Educational and Psychological Outcomes Between LGBTQ and Straight Students in Middle and High School
In recent years, there have been a number of highly publicized incidents involving teens who self-identified as gay and thereby became the target of harsh bullying — or worse — from their straight peers. Studies suggest the problem is pervasive: 9 of 10 U.S. students identifying as lesbian, gay, bisexual or transgender reported having experienced some form of harassment during the past year, and two-thirds said they felt unsafe because of these dynamics, according to the 2009 National School Climate Survey. Researchers continue to investigate the variety of challenges faced by students who assert a non-traditional sexual identity.
A 2011 study from the University of Illinois published in Educational Researcher, “Inequities in Educational and Psychological Outcomes Between LGBTQ and Straight Students in Middle and High School,” analyzed survey data taken from more than 13,000 students spanning 30 middle and high schools in Wisconsin to look at educational outcomes and psychological well-being of non-straight students. The area in which the schools were surveyed represents, the study’s authors state, “geographically diverse areas ranging from small working farms to a large city.”
The study’s findings include:
- Within the sample, approximately 5% of the students self-identified as lesbian, gay, bisexual, transgender or questioning (LGBTQ).
- The most at risk of suicide were self-identified bisexual students; while “less than half of 1% of straight-identified students reported thinking seriously about killing themselves ‘almost all of the time,’ 5.6% of bisexual-identified students reported doing so.”
- “LGBTQ-identified students were more likely than straight-identified students to report attempting suicide once in the year prior to survey completion.” Statistically, this meant that 6.2% of LGBTQ students reported a suicide attempt compared to 1.8% of straight students.
- LGBTQ students were much more likely to report experiencing online bullying: “Compared with the 80.8% of straight-identified students who report no cyber victimization, only 66.0% of all LGBTQ-identified students do.” More generally, LGBTQ students are “disproportionately the victims of bullying, which can further impede learning” and may explain differences in educational and psychological outcomes.
- LGBT students were more likely to skip classes. The prevalence of unexcused absences for straight students increases from about 7% in middle school to about 14% skipping in high school. However, “about 22% of LGBTQ students were already skipping school in middle school, staying around that level in high school.”
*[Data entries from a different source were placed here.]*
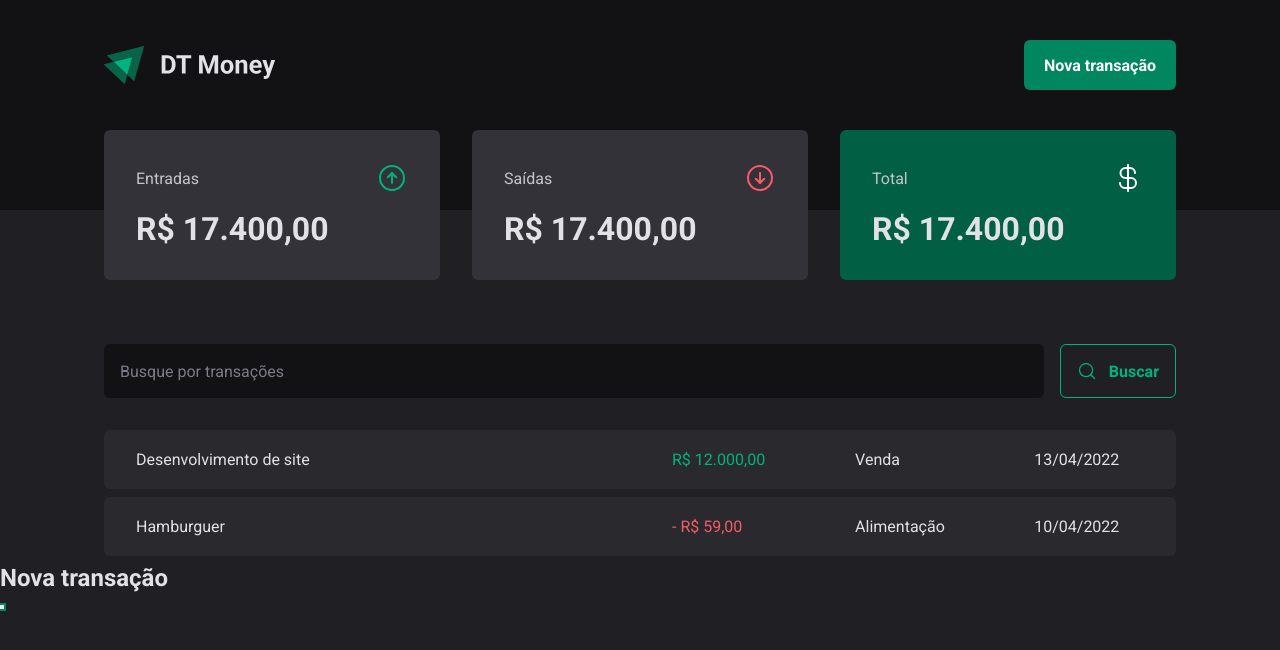
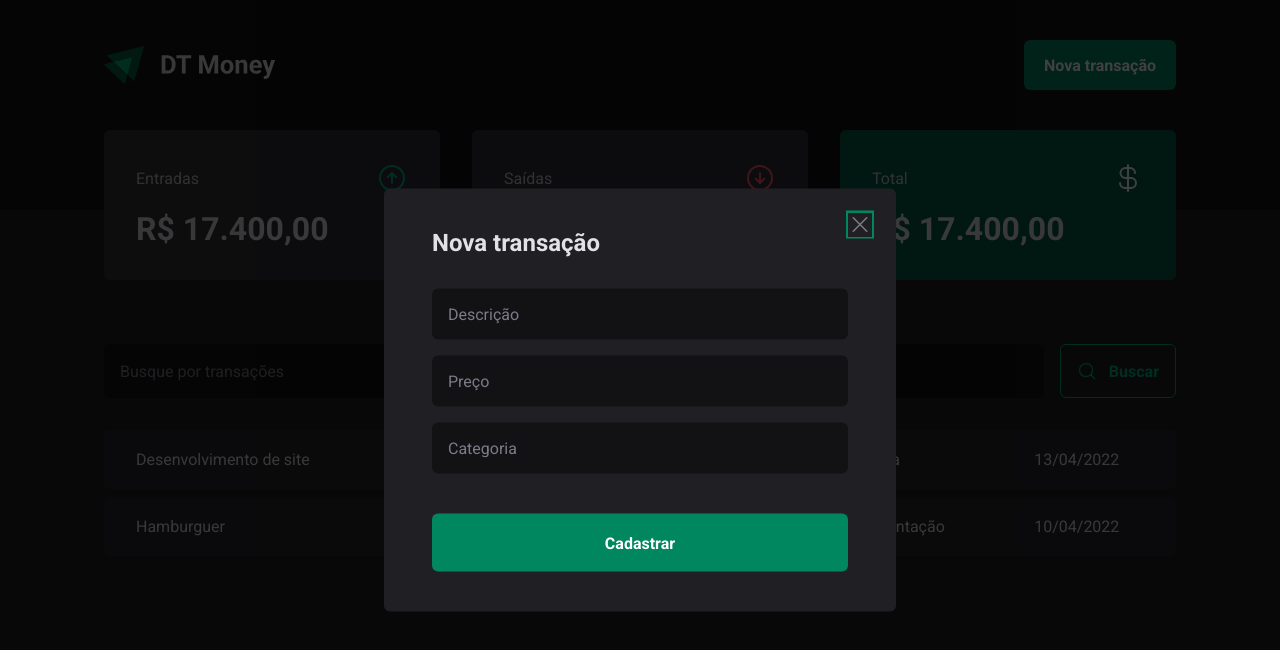
Before and after one commit to eoSalinas/dt-money, a React (Vite) app: page / in a window 1280 px wide. Both pictures are taken after a click on the button "Nova transação". Shown: the top 650 px of the page. Built offline with nearby package versions, Linux system fonts and the light colour scheme.

Commit message:
Estrutura visual - Modal de nova transação

```diff
--- a/src/components/Header/index.tsx
+++ b/src/components/Header/index.tsx
@@ -1,6 +1,7 @@
 import * as Dialog from '@radix-ui/react-dialog'
 
 import logoImg from '../../assets/logo.svg'
+import { NewTransactionModal } from '../NewTransactionModal'
 import { HeaderContainer, HeaderContent, NewTransactionButton } from './style'
 
 export function Header() {
@@ -13,13 +14,7 @@
           <Dialog.Trigger asChild>
             <NewTransactionButton>Nova transação</NewTransactionButton>
           </Dialog.Trigger>
-          <Dialog.Portal>
-            <Dialog.Overlay />
-            <Dialog.Content>
-              <Dialog.Title>Nova transação</Dialog.Title>
-              <Dialog.Close />
-            </Dialog.Content>
-          </Dialog.Portal>
+          <NewTransactionModal />
         </Dialog.Root>
       </HeaderContent>
     </HeaderContainer>
--- /dev/null
+++ b/src/components/NewTransactionModal/index.tsx
@@ -0,0 +1,25 @@
+import * as Dialog from '@radix-ui/react-dialog'
+import { X } from 'phosphor-react'
+import { CloseButton, Content, Overlay } from './style'
+
+export function NewTransactionModal() {
+  return (
+    <Dialog.Portal>
+      <Overlay />
+      <Content>
+        <Dialog.Title>Nova transação</Dialog.Title>
+        <CloseButton>
+          <X size={24} />
+        </CloseButton>
+
+        <form action="">
+          <input type="text" placeholder="Descrição" required />
+          <input type="text" placeholder="Preço" required />
+          <input type="text" placeholder="Categoria" required />
+
+          <button type="submit">Cadastrar</button>
+        </form>
+      </Content>
+    </Dialog.Portal>
+  )
+}
--- /dev/null
+++ b/src/components/NewTransactionModal/style.ts
@@ -0,0 +1,70 @@
+import * as Dialog from '@radix-ui/react-dialog'
+import styled from 'styled-components'
+
+export const Overlay = styled(Dialog.Overlay)`
+  position: fixed;
+  width: 100vw;
+  height: 100vh;
+  inset: 0;
+  background: rgba(0, 0, 0, 0.75);
+`
+
+export const Content = styled(Dialog.Content)`
+  min-width: 32rem;
+  border-radius: 6px;
+  padding: 2.5rem 3rem;
+  background: ${(props) => props.theme['gray-800']};
+
+  position: fixed;
+  top: 50%;
+  left: 50%;
+  transform: translate(-50%, -50%);
+
+  form {
+    margin-top: 2rem;
+
+    display: flex;
+    flex-direction: column;
+    gap: 1rem;
+
+    input {
+      border-radius: 6px;
+      border: 0;
+      background: ${(props) => props.theme['gray-900']};
+      color: ${(props) => props.theme['gray-300']};
+      padding: 1rem;
+
+      &::placeholder {
+        color: ${(props) => props.theme['gray-500']};
+      }
+    }
+
+    button[type='submit'] {
+      height: 58px;
+      border: 0;
+      background: ${(props) => props.theme['green-500']};
+      color: ${(props) => props.theme.white};
+      font-weight: bold;
+      padding: 0 1.25rem;
+      border-radius: 6px;
+      margin-top: 1.5rem;
+      cursor: pointer;
+
+      &:hover {
+        background: ${(props) => props.theme['green-700']};
+        transition: background-color 0.2s;
+      }
+    }
+  }
+`
+
+export const CloseButton = styled(Dialog.Close)`
+  position: absolute;
+  background: transparent;
+  border: 0;
+  top: 1.5rem;
+  right: 1.5rem;
+  line-height: 0;
+  cursor: pointer;
+  color: ${(props) => props.theme['gray-500']};
+`
```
The researchers emphasize that they “did not attempt to explore causal mechanisms” and that further research would be needed to explore the root problems.
Tags: children, gender, crime, gay issues, bullying, civil rights
Note to instructor: The suggested assignments are designed for flexibility. They can be used in whole or part and can be adapted to a particular task -- for example, the newswriting assignments could be applied to the writing of the headline, the lead, the nut graph or the full story. Material from the assignments could also be combined with other material, for example, in the writing of a background, feature or local-angle story.
Read the University of Illinois study “Inequities in Educational and Psychological Outcomes Between LGBTQ and Straight Students in Middle and High School.”
- Summarize the study in fewer than 40 words.
- Express the study's key term(s) in language a lay audience can understand.
- Evaluate the study's limitations. (For example: Do the results conflict with those of other reliable studies? Are there weaknesses in the study's data or research design?)
Read the issue-related CBS News article "N.Y. Students Suspended after Gay Teen's Suicide."
- If you were to revise the article based on knowledge of the study, what key changes would you make?
- Write a lead (or headline or nut graph) based on the study.
- Spend 60 minutes exploring the issue by accessing sources of information other than the study. Write a lead (or headline or nut graph) based on the study but informed by the new information. Does the new information significantly change what one would write based on the study alone?
- Interview two sources with a stake in or knowledge of the issue. Be prepared to provide them with a short summary of the study in order to get their response to it. Write a 400-word article about the study incorporating material from the interviews.
- Spend additional time exploring the issue and then write a 1,200-word background article, focusing on major aspects of the issue.